**Supplied material:**

Segment Open

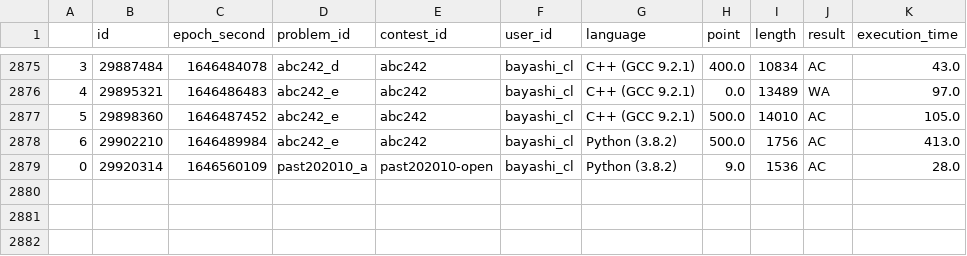
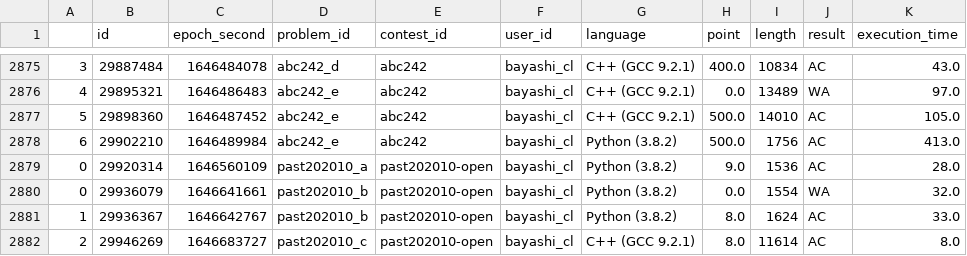
Before and after one commit to bayashi-cl/procon-submission, a CSV file: data/AtCoder.csv, drawn as a sheet; only a part is shown, gaps mark what is left out.

Commit message:
update Atcoder.csv

```diff
--- a/data/AtCoder.csv
+++ b/data/AtCoder.csv
@@ -2879 +2879,4 @@
 0,29920314,1646560109,past202010_a,past202010-open,bayashi_cl,Python (3.8.2),9.0,1536,AC,28.0
+0,29936079,1646641661,past202010_b,past202010-open,bayashi_cl,Python (3.8.2),0.0,1554,WA,32.0
+1,29936367,1646642767,past202010_b,past202010-open,bayashi_cl,Python (3.8.2),8.0,1624,AC,33.0
+2,29946269,1646683727,past202010_c,past202010-open,bayashi_cl,C++ (GCC 9.2.1),8.0,11614,AC,8.0
```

Segment Closed

**Task details:** Start at the line holding "update Atcoder.csv" and retype each line through the end of the material above, both included.

**The completed task:**
update Atcoder.csv

```diff
--- a/data/AtCoder.csv
+++ b/data/AtCoder.csv
@@ -2879 +2879,4 @@
 0,29920314,1646560109,past202010_a,past202010-open,bayashi_cl,Python (3.8.2),9.0,1536,AC,28.0
+0,29936079,1646641661,past202010_b,past202010-open,bayashi_cl,Python (3.8.2),0.0,1554,WA,32.0
+1,29936367,1646642767,past202010_b,past202010-open,bayashi_cl,Python (3.8.2),8.0,1624,AC,33.0
+2,29946269,1646683727,past202010_c,past202010-open,bayashi_cl,C++ (GCC 9.2.1),8.0,11614,AC,8.0
```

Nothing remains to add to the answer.